Late last night L.A. Assemblywoman and congressional candidate Cristina Garcia told me that "Growing up in southeast county (SELA), I was surrounded by injustice-- industries spewing toxins on schools and homes, police brutalizing street vendors, domestic violence and government corruption being ignored and normalized, severely underfunded schools. I could go on and on. While in high school, another injustice called Prop 187, punched my community and my family in the face-- really hard. The initiative would have sent immigration agents into schools and denied any public aid to undocumented people and their children. My dad had been undocumented until the late 80's and I remember the stress suffocating our household when he had to go to back to Mexico to bury my grandmother, it wasn't clear how he'd return afterwards with "no papers". Prop 187 felt like a personal attack and brought up all the trauma and past anxiety of living in a blended immigration status home. I joined a generation of young LatinX activists and fought against the Republican led Prop 187. We like to say our upbringing made us aware of oppression but Prop 187 want to do something about it. I went on to help clean up local government corruption with a group of like-minded activists in the City of Bell. Against the odds, we exposed massive fraud and embezzlement and the city council's collusion.

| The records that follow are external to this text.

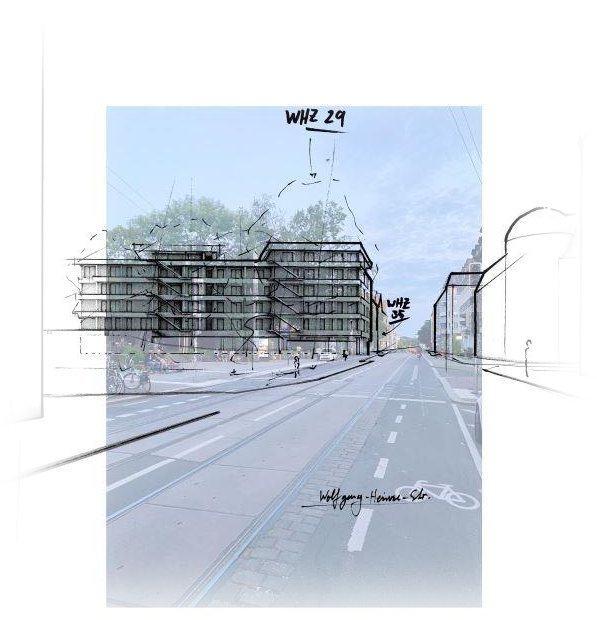
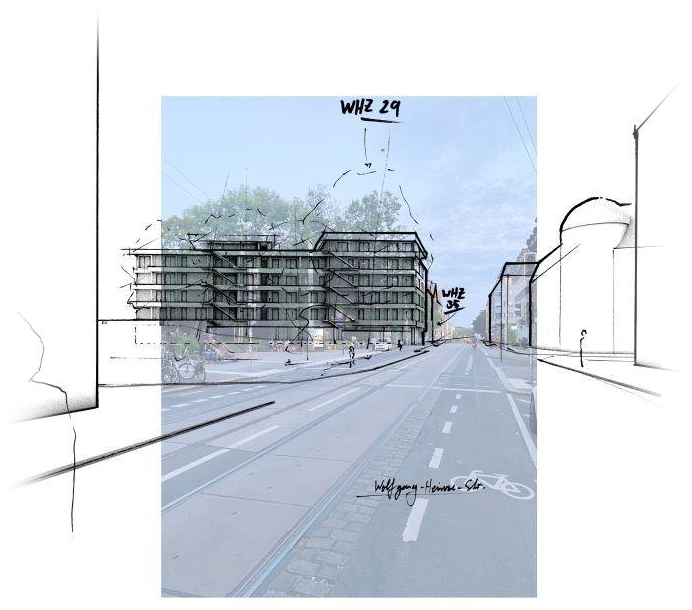
feat: expanded direktkredit card with visitor explanation; house cutout now includes full facade

Changed region(s): [[0.0302, 0.0623, 0.9648, 0.9967], [0.0603, 0.1869, 0.0905, 0.218]]

diff --git a/index.html b/index.html
@@ -153,9 +153,12 @@
           <p class="hint">Oder per Banküberweisung (IBAN siehe oben): Verwendungszweck <strong>„Soli-Essenmarke“</strong> plus Anzahl, z.&nbsp;B. „Soli-Essenmarke 5×“.</p>
         </div>
         <div class="donate-card">
-          <h3>Direktkredit</h3>
-          <p>Du kannst uns auch direkt Geld leihen – zum Beispiel zinslos. Wie das genau funktioniert (Laufzeit, Rückzahlung, Vertrag), erklären wir ausführlich in unserem Blog. <strong>Blog folgt in Kürze.</strong></p>
-          <p>Interesse? Schreib uns: <a href="mailto:kontakt@fundraiskantine.de">kontakt@fundraiskantine.de</a></p>
+          <h3>Direktkredit – so funktioniert's</h3>
+          <p><strong>Was ist ein Direktkredit?</strong> Du leihst uns direkt Geld – z.&nbsp;B. zinslos oder mit niedrigem Zins – statt dass wir einen Bankkredit aufnehmen. Damit finanzieren wir Küchenausstattung und Gastraumeinrichtung, bis Fördermittel oder eigene Einnahmen anlaufen.</p>
+          <p><strong>So läuft es ab:</strong> Du bekommst einen schriftlichen Darlehensvertrag mit Betrag, Zinssatz, Laufzeit und Rückzahlung. Rechtssicher strukturieren wir die Kredite als <em>qualifizierte Nachrangdarlehen</em> – die übliche Form für Vereine und Genossenschaften (dafür braucht es keine Banklizenz und keine Prospektpflicht).</p>
+          <p><strong>Wichtig für dich:</strong> Bei einem Nachrangdarlehen wird im Insolvenzfall erst nach allen anderen Gläubigern zurückgezahlt – deshalb ist die Verzinsung begrenzt (maximal marktüblich). Zinslos ist möglich. Erhaltene Zinsen musst du wie üblich versteuern (Abgeltungsteuer).</p>
+          <p><strong>Interesse?</strong> Schreib uns Betrag, gewünschte Laufzeit und Konditionen an <a href="mailto:kontakt@fundraiskantine.de">kontakt@fundraiskantine.de</a> – wir melden uns mit einem Vertragsentwurf.</p>
+          <p class="hint">Diese Seite ist eine Information, kein öffentliches Angebot. Verbindlich ist allein der schriftliche Darlehensvertrag. Die letzte rechtliche Prüfung erfolgt durch Steuerberater/Rechtsanwalt des Vereins.</p>
         </div>
       </div>
     </div>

Those corrupt elected officials and city administrators went to jail for their crimes against the and the City of Bell has seen a renaissance of governance and hope. On the strength of our organizing, I decided to run for the state legislator. I ran against one of the oldest political dynasties in SELA and every special interest in Sacramento. Still, I won. In the state capital, I am known as an independent progressive who doesn't like to play establishment politics. That doesn't mean I have not been effective. I have written landmark legislation for environmental justice, for women's rights, mentrail equity, and of course to make government more transparent and ethical. I don't normally like to say a whole lot about my opponent. But the so-called establishment candidate running against me for Congress is trying to pass himself off as a progressive. I will point out two facts about his record. When Prop 187 was politizing an entire LatinX generation my opponent choose to become a Republican and even chaired young Republicans for George W. Bush while the rest of us watched Al Gore get the election stolen from him by the Supreme court. A few years ago, I was working to shut down a highly toxic incinerator in Commerce. My opponent, who is the mayor of Long Beach, went to Sacramento and testified in the committee (I chaired... sat on) and testified on granting an extension for that polluting incinerator in Long Beach. Either you're on the side of the people or you're really not. My record will tell you what side I'm on."